- Our techniques are secret
So they won’t tell you what they’re doing, how they do it, how long it will take them, or what benefits it will bring. SEO techniques are not secret – indeed, much of it is common sense. If there were ‘hidden’ methods to being indexed in Google, then it wouldn’t be such a great search engine in the first place.
Sales techniques like this prey on those without technical knowledge. It’s a short step away from telling people they’ll only see an increase in website traffic if they’ve got a high IQ. Don’t be taken in.
- We guarantee X visitors per month
Right … so everyone in the SEO’s head office will spend a couple of minutes clicking through to your website. That’s the only sure-fire way of guaranteeing traffic.
Worse is that traffic for the sake of it is not good. I could receive thousands of visitors wanting to buy socks, but that won’t help if I don’t sell them. In an ideal world, you want every visitor to make a purchase. At the very least, you want a large percentage to be actively interested in the goods or services you’re selling.
What the bad SEO specialists don’t offer
It’s easy to spot a bad SEO “expert” – they only concentrate on how much traffic they will bring to your site … at a huge monthly cost. What they don’t offer is often more revealing…
- No business analysis
Surely everyone needs more website traffic and customers? Not necessarily. A business acquaintance recently contacted me about an SEO company who had been recommended by their web developer. They run a small 12-bedroom hotel in Southern England and were on the verge of signing up to an SEO contract that would have initially cost £2,000 plus £300 per month.
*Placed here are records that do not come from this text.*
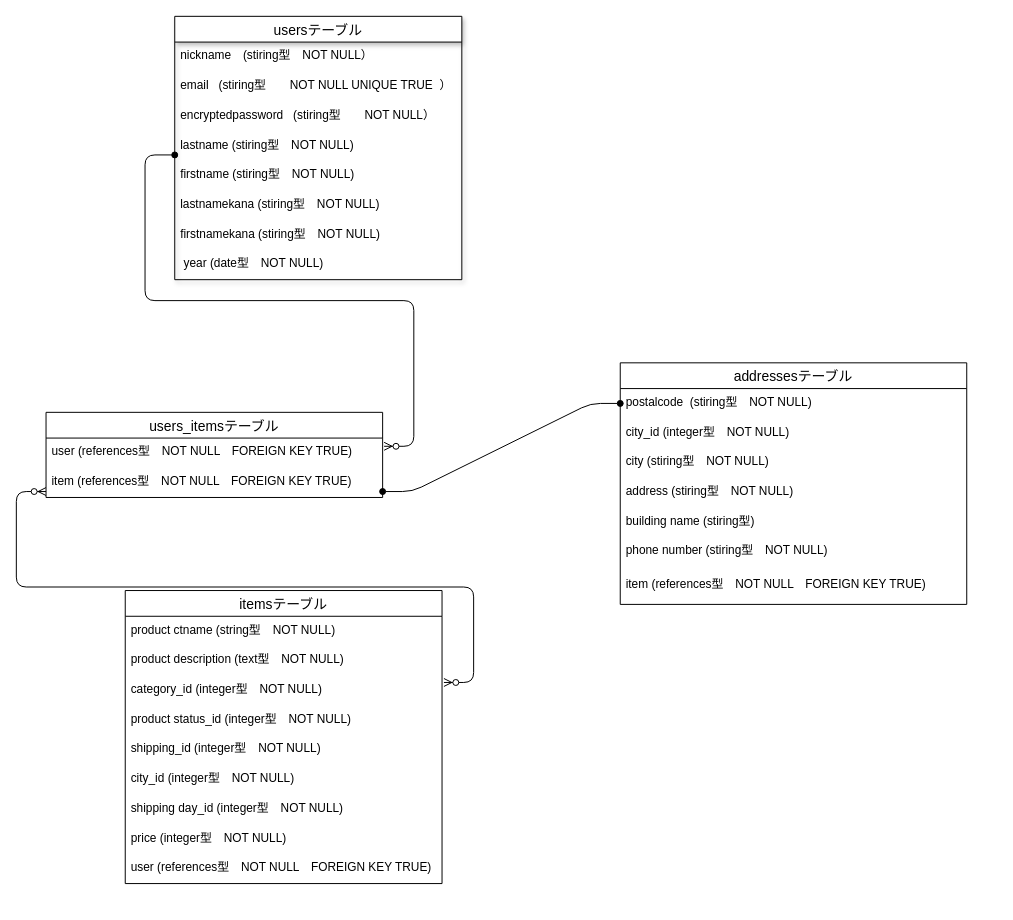
The draw.io diagram app/views/happy.dio in Akiyoshi7922/furima-35424, before the edit. Source tidied: cells renumbered, new cells numbered last; positions are measured from the earlier drawing's top-left corner, leaving out a move shared by most shapes. Both pictures are drawn from the tidied source at 99%, with x=0, y=0 at pixel (46, 16).
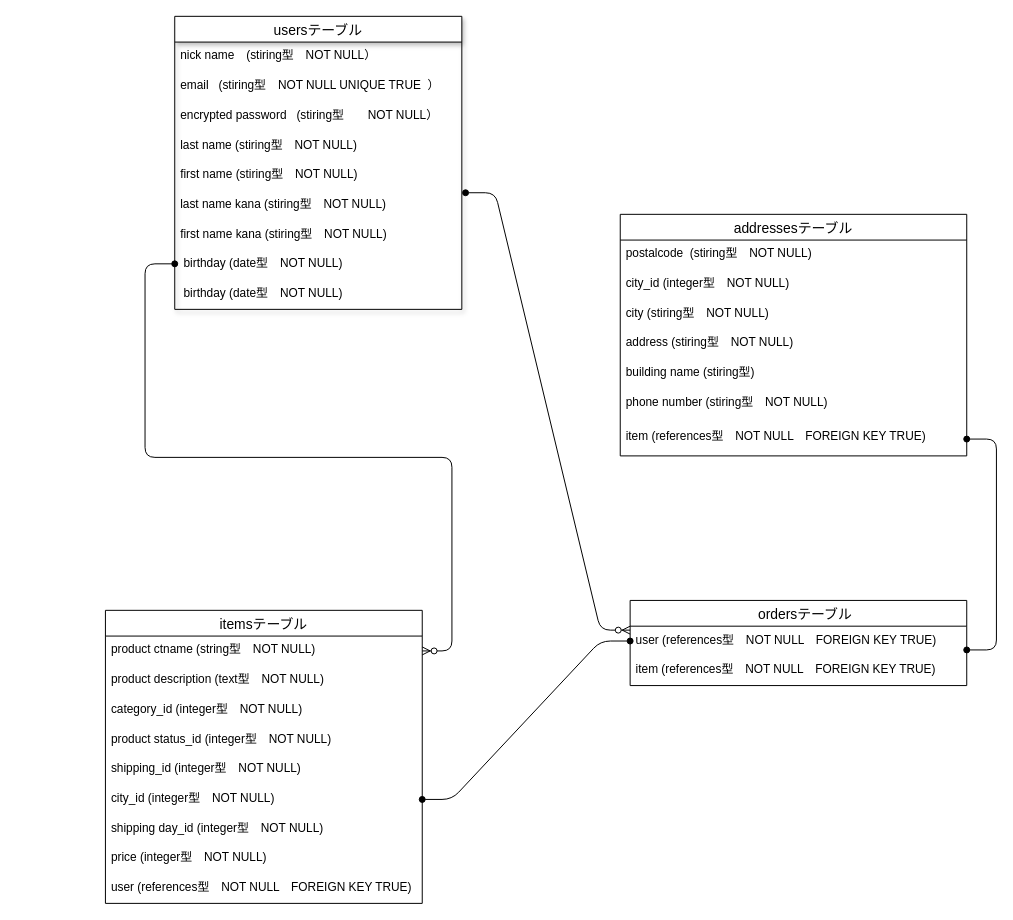
The same page after the edit.

Commit message (it also covers changes not shown here):
承知しました♫

The change refers to these unchanged cells:
```xml
<mxCell id="12" value="product ctname (string型　NOT NULL)" style="text;strokeColor=none;fillColor=none;spacingLeft=4;spacingRight=4;overflow=hidden;points=[[0,0.5],[1,0.5]];portConstraint=eastwest;fontSize=12;" parent="11" vertex="1">
  <mxGeometry y="26" width="320" height="30" as="geometry" />
</mxCell>
<mxCell id="14" value="category_id (integer型　NOT NULL)" style="text;strokeColor=none;fillColor=none;spacingLeft=4;spacingRight=4;overflow=hidden;points=[[0,0.5],[1,0.5]];portConstraint=eastwest;fontSize=12;" parent="11" vertex="1">
  <mxGeometry y="86" width="320" height="30" as="geometry" />
</mxCell>
<mxCell id="17" value="city_id (integer型　NOT NULL)" style="text;strokeColor=none;fillColor=none;spacingLeft=4;spacingRight=4;overflow=hidden;points=[[0,0.5],[1,0.5]];portConstraint=eastwest;fontSize=12;" parent="11" vertex="1">
  <mxGeometry y="176" width="320" height="30" as="geometry" />
</mxCell>
<mxCell id="28" value="item (references型　NOT NULL　FOREIGN KEY TRUE)" style="text;strokeColor=none;fillColor=none;spacingLeft=4;spacingRight=4;overflow=hidden;points=[[0,0.5],[1,0.5]];portConstraint=eastwest;fontSize=12;fontStyle=0;" parent="21" vertex="1">
  <mxGeometry y="210" width="350" height="34" as="geometry" />
</mxCell>
<mxCell id="30" value="user (references型　NOT NULL　FOREIGN KEY TRUE)" style="text;strokeColor=none;fillColor=none;spacingLeft=4;spacingRight=4;overflow=hidden;points=[[0,0.5],[1,0.5]];portConstraint=eastwest;fontSize=12;" parent="29" vertex="1">
  <mxGeometry y="26" width="340" height="30" as="geometry" />
</mxCell>
```

What changed in the source:
```diff
@@
     <mxCell id="2" value="usersテーブル" style="swimlane;fontStyle=0;horizontal=1;startSize=26;align=center;fontSize=14;shadow=1;" parent="1" vertex="1">
-      <mxGeometry x="130" width="290" height="266" as="geometry" />
+      <mxGeometry x="130" width="290" height="296" as="geometry" />
     </mxCell>
-    <mxCell id="3" value="nickname　(stiring型　NOT NULL）" style="text;strokeColor=none;fillColor=none;spacingLeft=4;spacingRight=4;overflow=hidden;fontSize=12;" parent="2" vertex="1">
+    <mxCell id="3" value="nick name　(stiring型　NOT NULL）" style="text;strokeColor=none;fillColor=none;spacingLeft=4;spacingRight=4;overflow=hidden;fontSize=12;" parent="2" vertex="1">
       <mxGeometry y="26" width="290" height="30" as="geometry" />
     </mxCell>
-    <mxCell id="4" value="email   (stiring型　　NOT NULL UNIQUE TRUE  ）&#10;" style="text;strokeColor=none;fillColor=none;spacingLeft=4;spacingRight=4;overflow=hidden;fontSize=12;fontStyle=0;" parent="2" vertex="1">
+    <mxCell id="4" value="email   (stiring型　NOT NULL UNIQUE TRUE  ）&#10;" style="text;strokeColor=none;fillColor=none;spacingLeft=4;spacingRight=4;overflow=hidden;fontSize=12;fontStyle=0;" parent="2" vertex="1">
       <mxGeometry y="56" width="290" height="30" as="geometry" />
     </mxCell>
-    <mxCell id="5" value="encryptedpassword   (stiring型　　NOT NULL）&#10;" style="text;strokeColor=none;fillColor=none;spacingLeft=4;spacingRight=4;overflow=hidden;fontSize=12;fontStyle=0;" parent="2" vertex="1">
+    <mxCell id="5" value="encrypted password   (stiring型　　NOT NULL）&#10;" style="text;strokeColor=none;fillColor=none;spacingLeft=4;spacingRight=4;overflow=hidden;fontSize=12;fontStyle=0;" parent="2" vertex="1">
       <mxGeometry y="86" width="290" height="30" as="geometry" />
     </mxCell>
-    <mxCell id="6" value="lastname (stiring型　NOT NULL)&#10;" style="text;strokeColor=none;fillColor=none;spacingLeft=4;spacingRight=4;overflow=hidden;fontSize=12;fontStyle=0;" parent="2" vertex="1">
+    <mxCell id="6" value="last name (stiring型　NOT NULL)&#10;" style="text;strokeColor=none;fillColor=none;spacingLeft=4;spacingRight=4;overflow=hidden;fontSize=12;fontStyle=0;" parent="2" vertex="1">
       <mxGeometry y="116" width="290" height="30" as="geometry" />
     </mxCell>
-    <mxCell id="7" value="firstname (stiring型　NOT NULL)&#10;" style="text;strokeColor=none;fillColor=none;spacingLeft=4;spacingRight=4;overflow=hidden;fontSize=12;fontStyle=0;" parent="2" vertex="1">
+    <mxCell id="7" value="first name (stiring型　NOT NULL)&#10;" style="text;strokeColor=none;fillColor=none;spacingLeft=4;spacingRight=4;overflow=hidden;fontSize=12;fontStyle=0;" parent="2" vertex="1">
       <mxGeometry y="146" width="290" height="30" as="geometry" />
     </mxCell>
-    <mxCell id="8" value="lastnamekana (stiring型　NOT NULL)&#10;" style="text;strokeColor=none;fillColor=none;spacingLeft=4;spacingRight=4;overflow=hidden;points=[[0,0.5],[1,0.5]];portConstraint=eastwest;fontSize=12;fontStyle=0;" parent="2" vertex="1">
+    <mxCell id="8" value="last name kana (stiring型　NOT NULL)&#10;" style="text;strokeColor=none;fillColor=none;spacingLeft=4;spacingRight=4;overflow=hidden;points=[[0,0.5],[1,0.5]];portConstraint=eastwest;fontSize=12;fontStyle=0;" parent="2" vertex="1">
       <mxGeometry y="176" width="290" height="30" as="geometry" />
     </mxCell>
-    <mxCell id="9" value="firstnamekana (stiring型　NOT NULL)&#10;" style="text;strokeColor=none;fillColor=none;spacingLeft=4;spacingRight=4;overflow=hidden;fontSize=12;fontStyle=0;" parent="2" vertex="1">
+    <mxCell id="9" value="first name kana (stiring型　NOT NULL)&#10;" style="text;strokeColor=none;fillColor=none;spacingLeft=4;spacingRight=4;overflow=hidden;fontSize=12;fontStyle=0;" parent="2" vertex="1">
       <mxGeometry y="206" width="290" height="30" as="geometry" />
     </mxCell>
+    <mxCell id="35" value=" birthday (date型　NOT NULL)&#10;" style="text;strokeColor=none;fillColor=none;spacingLeft=4;spacingRight=4;overflow=hidden;fontSize=12;fontStyle=0;" parent="2" vertex="1">
+      <mxGeometry y="236" width="290" height="30" as="geometry" />
+    </mxCell>
-    <mxCell id="10" value=" year (date型　NOT NULL)&#10;" style="text;strokeColor=none;fillColor=none;spacingLeft=4;spacingRight=4;overflow=hidden;fontSize=12;fontStyle=0;" parent="2" vertex="1">
-      <mxGeometry y="236" width="290" height="30" as="geometry" />
+    <mxCell id="10" value=" birthday (date型　NOT NULL)&#10;" style="text;strokeColor=none;fillColor=none;spacingLeft=4;spacingRight=4;overflow=hidden;fontSize=12;fontStyle=0;" parent="2" vertex="1">
+      <mxGeometry y="266" width="290" height="30" as="geometry" />
     </mxCell>
     <mxCell id="11" value="itemsテーブル" style="swimlane;fontStyle=0;horizontal=1;startSize=26;align=center;fontSize=14;" parent="1" vertex="1">
-      <mxGeometry x="80" y="580" width="320" height="296" as="geometry" />
+      <mxGeometry x="60" y="600" width="320" height="296" as="geometry" />
     </mxCell>
@@
     <mxCell id="21" value="addressesテーブル" style="swimlane;fontStyle=0;horizontal=1;startSize=26;align=center;fontSize=14;" parent="1" vertex="1">
-      <mxGeometry x="580" y="350" width="350" height="244" as="geometry" />
+      <mxGeometry x="580" y="200" width="350" height="244" as="geometry" />
     </mxCell>
@@
-    <mxCell id="29" value="users_itemsテーブル" style="swimlane;fontStyle=0;horizontal=1;startSize=26;align=center;fontSize=14;" parent="1" vertex="1">
-      <mxGeometry y="400" width="340" height="86" as="geometry" />
+    <mxCell id="29" value="　ordersテーブル" style="swimlane;fontStyle=0;horizontal=1;startSize=26;align=center;fontSize=14;" parent="1" vertex="1">
+      <mxGeometry x="590" y="590" width="340" height="86" as="geometry" />
     </mxCell>
@@
-    <mxCell id="32" style="edgeStyle=entityRelationEdgeStyle;fontSize=12;html=1;endArrow=oval;endFill=1;exitX=1.009;exitY=0.086;exitDx=0;exitDy=0;exitPerimeter=0;startArrow=ERzeroToMany;startFill=1;" parent="1" edge="1">
-      <mxGeometry relative="1" as="geometry">
-        <mxPoint x="341.5" y="434.3" as="sourcePoint" />
-        <mxPoint x="130" y="140" as="targetPoint" />
-      </mxGeometry>
-    </mxCell>
-    <mxCell id="33" style="edgeStyle=entityRelationEdgeStyle;fontSize=12;html=1;endArrow=ERzeroToMany;endFill=1;exitX=1.006;exitY=0.229;exitDx=0;exitDy=0;exitPerimeter=0;startArrow=ERzeroToMany;startFill=1;" parent="1" edge="1" source="14">
-      <mxGeometry relative="1" as="geometry">
-        <mxPoint y="480" as="targetPoint" />
-      </mxGeometry>
-    </mxCell>
-    <mxCell id="34" style="edgeStyle=entityRelationEdgeStyle;fontSize=12;html=1;endArrow=oval;startArrow=oval;startFill=1;endFill=1;" parent="1" edge="1">
+    <mxCell id="34" style="edgeStyle=entityRelationEdgeStyle;fontSize=12;html=1;endArrow=oval;startArrow=oval;startFill=1;endFill=1;" parent="1" edge="1" target="28">
       <mxGeometry relative="1" as="geometry">
-        <mxPoint x="340" y="480" as="sourcePoint" />
-        <mxPoint x="580" y="391" as="targetPoint" />
+        <mxPoint x="930" y="640" as="sourcePoint" />
       </mxGeometry>
     </mxCell>
+    <mxCell id="36" style="edgeStyle=entityRelationEdgeStyle;fontSize=12;html=1;endArrow=oval;startArrow=oval;entryX=0;entryY=0.5;entryDx=0;entryDy=0;exitX=1;exitY=0.5;exitDx=0;exitDy=0;endFill=1;startFill=1;" parent="1" edge="1" source="17" target="30">
+      <mxGeometry relative="1" as="geometry" />
+    </mxCell>
+    <mxCell id="37" style="edgeStyle=entityRelationEdgeStyle;fontSize=12;html=1;endArrow=ERzeroToMany;endFill=1;exitX=1.013;exitY=0.073;exitDx=0;exitDy=0;exitPerimeter=0;startArrow=oval;startFill=1;" parent="1" edge="1" source="8">
+      <mxGeometry relative="1" as="geometry">
+        <mxPoint x="590" y="620" as="targetPoint" />
+      </mxGeometry>
+    </mxCell>
+    <mxCell id="38" style="edgeStyle=entityRelationEdgeStyle;fontSize=12;html=1;endArrow=oval;exitX=1;exitY=0.5;exitDx=0;exitDy=0;startArrow=ERzeroToMany;startFill=1;endFill=1;" parent="1" edge="1" source="12">
+      <mxGeometry relative="1" as="geometry">
+        <mxPoint x="130" y="250" as="targetPoint" />
+      </mxGeometry>
+    </mxCell>
```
My first question to them was: are you fully occupied at any time during the year? They were: from May to October, they were generally fully booked. My next question: do you intend to expand the hotel business, add premises, rooms, or services? That wasn’t an option in this case. My next question was obvious: why do you intend spending significant amounts of money on SEO when you cannot possibly take additional customers for half the year? Extra enquiries would have simply been a burden on the company during its busiest period.
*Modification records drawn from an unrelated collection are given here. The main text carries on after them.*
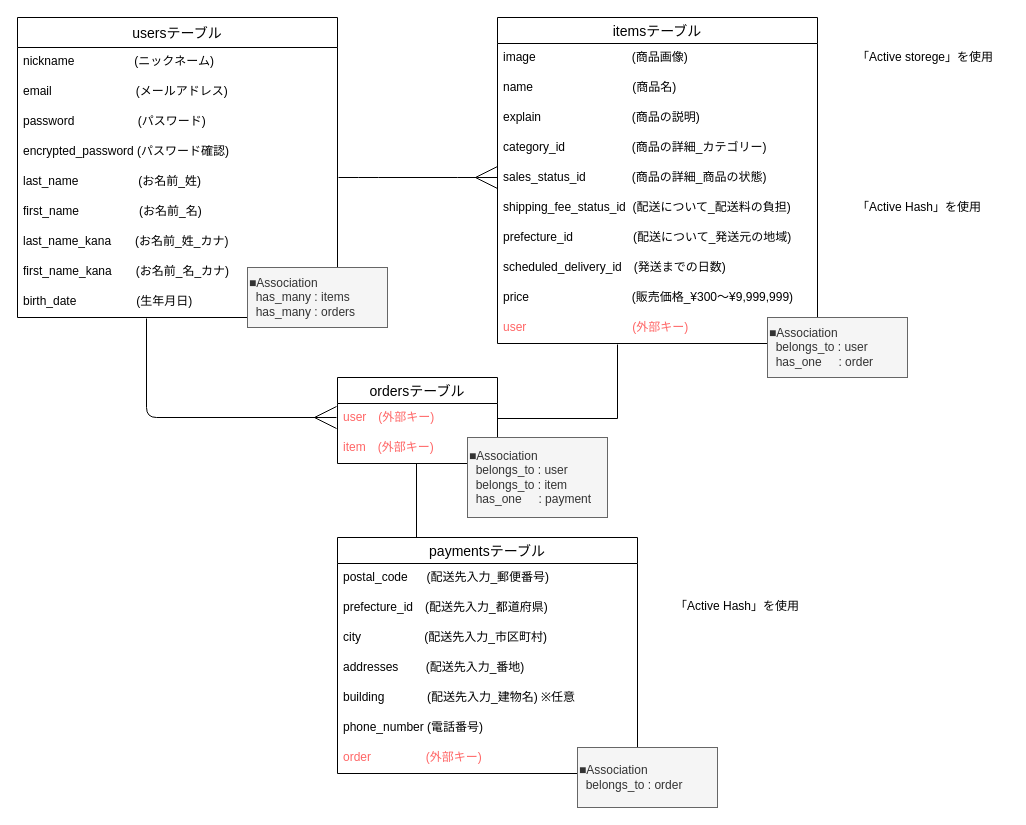
Above: test.dio in kosakik/furima-36040 (draw.io), before the change. Source tidied: cells renumbered, new cells numbered last; positions are measured from the earlier drawing's top-left corner, leaving out a move shared by most shapes. Both pictures are drawn from the tidied source at 100%, with x=0, y=0 at pixel (17, 17).
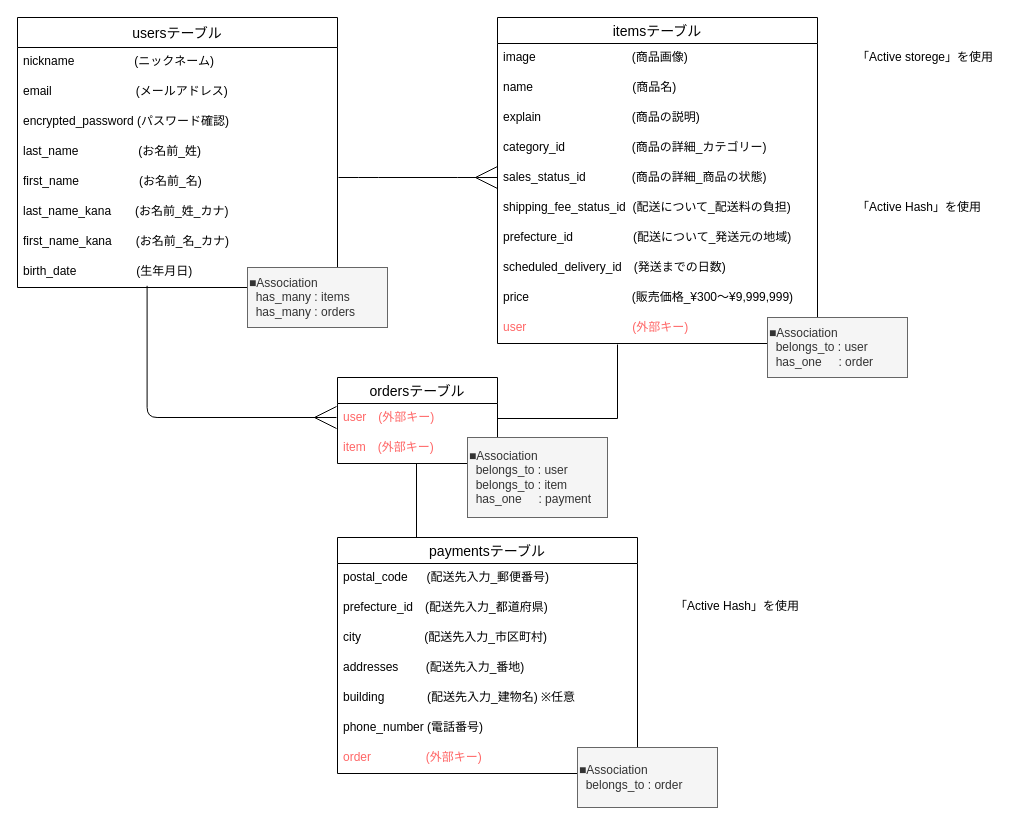
The same diagram, later.

Commit message (it also covers changes not shown here):
指摘内容修正(データベース設計)

The edit, as a diff of the source:
```diff
@@
     <mxCell id="2" value="usersテーブル" style="swimlane;fontStyle=0;horizontal=1;startSize=30;align=center;fontSize=14;verticalAlign=middle;" parent="1" vertex="1">
-      <mxGeometry width="320" height="300" as="geometry" />
+      <mxGeometry width="320" height="270" as="geometry" />
     </mxCell>
@@
-    <mxCell id="5" value="password　　　　 　(パスワード)" style="text;strokeColor=none;fillColor=none;spacingLeft=4;spacingRight=4;overflow=hidden;fontSize=12;" parent="2" vertex="1">
-      <mxGeometry y="90" width="320" height="30" as="geometry" />
-    </mxCell>
     <mxCell id="6" value="encrypted_password (パスワード確認)" style="text;strokeColor=none;fillColor=none;spacingLeft=4;spacingRight=4;overflow=hidden;fontSize=12;" parent="2" vertex="1">
-      <mxGeometry y="120" width="320" height="30" as="geometry" />
+      <mxGeometry y="90" width="320" height="30" as="geometry" />
     </mxCell>
     <mxCell id="7" value="last_name　　　　　(お名前_姓)" style="text;strokeColor=none;fillColor=none;spacingLeft=4;spacingRight=4;overflow=hidden;fontSize=12;" parent="2" vertex="1">
-      <mxGeometry y="150" width="320" height="30" as="geometry" />
+      <mxGeometry y="120" width="320" height="30" as="geometry" />
     </mxCell>
     <mxCell id="8" value="first_name　　　　　(お名前_名)" style="text;strokeColor=none;fillColor=none;spacingLeft=4;spacingRight=4;overflow=hidden;fontSize=12;" parent="2" vertex="1">
-      <mxGeometry y="180" width="320" height="30" as="geometry" />
+      <mxGeometry y="150" width="320" height="30" as="geometry" />
     </mxCell>
     <mxCell id="9" value="last_name_kana　　(お名前_姓_カナ)" style="text;strokeColor=none;fillColor=none;spacingLeft=4;spacingRight=4;overflow=hidden;fontSize=12;" parent="2" vertex="1">
-      <mxGeometry y="210" width="320" height="30" as="geometry" />
+      <mxGeometry y="180" width="320" height="30" as="geometry" />
     </mxCell>
     <mxCell id="10" value="first_name_kana　　(お名前_名_カナ)" style="text;strokeColor=none;fillColor=none;spacingLeft=4;spacingRight=4;overflow=hidden;fontSize=12;" parent="2" vertex="1">
-      <mxGeometry y="240" width="320" height="30" as="geometry" />
+      <mxGeometry y="210" width="320" height="30" as="geometry" />
     </mxCell>
     <mxCell id="11" value="birth_date　　　　　(生年月日)" style="text;strokeColor=none;fillColor=none;spacingLeft=4;spacingRight=4;overflow=hidden;points=[[0,0.5],[1,0.5]];portConstraint=eastwest;fontSize=12;" parent="2" vertex="1">
-      <mxGeometry y="270" width="320" height="30" as="geometry" />
+      <mxGeometry y="240" width="320" height="30" as="geometry" />
     </mxCell>
@@
-    <mxCell id="35" style="edgeStyle=orthogonalEdgeStyle;fontSize=12;html=1;endArrow=ERmany;fontColor=#FF6666;endSize=20;startSize=20;" parent="1" edge="1">
+    <mxCell id="35" style="edgeStyle=orthogonalEdgeStyle;fontSize=12;html=1;endArrow=ERmany;fontColor=#FF6666;endSize=20;startSize=20;exitX=0.405;exitY=0.944;exitDx=0;exitDy=0;exitPerimeter=0;" parent="1" edge="1" source="11">
       <mxGeometry relative="1" as="geometry">
-        <mxPoint x="129" y="301" as="sourcePoint" />
         <mxPoint x="319" y="400" as="targetPoint" />
         <Array as="points">
-          <mxPoint x="129" y="400" />
+          <mxPoint x="130" y="400" />
         </Array>
       </mxGeometry>
     </mxCell>
```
Had the SEO company asked any of these basic questions? At the very least, not understanding the client’s business makes it impossible to determine the keywords and phrases that will bring additional traffic.
- They won’t examine or change your existing website
In an ideal world, SEO techniques should be implemented in your website from the start. In reality, it doesn’t always happen and basic mistakes can be made that adversely affect rankings, e.g. poor keywords, missing page titles, incorrect use of headings, content that can’t be indexed, etc.
A good SEO company should check your site and either recommend or implement changes. The bad ones won’t even glance at it.
- They won’t explain the benefits or offer any evidence
It’s amazing how many people sign up for SEO services without knowing what they’re buying. A good SEO company should educate their clients and provide statistical evidence to back up their claims. Statistics should be provided in layman’s terms with explanations where necessary; never trust a sales person who insists on talking about ‘hits’!
Ultimately, you need to know how much it is costing to attract a new customer and whether that cost is effective for your business.
SEO is not black magic
Selling a website without SEO is like selling a car without wheels: it might look great, but it won’t take you anywhere
I’m always amazed by web agencies who charge extra for SEO or refer their clients to SEO specialists. SEO techniques are not difficult; almost every business website needs SEO methods implemented from day 1. Selling a website without SEO is like selling a car without wheels: it might look great, but it won’t take you anywhere.
Do not make the mistake of considering SEO as an afterthought. By doing so, you’ll be tempted to employ an SEO agency who could do very little but take huge amounts of your hard-earned money.
Have you experienced bad SEO services? Do you work for a great SEO company? All comments welcome!…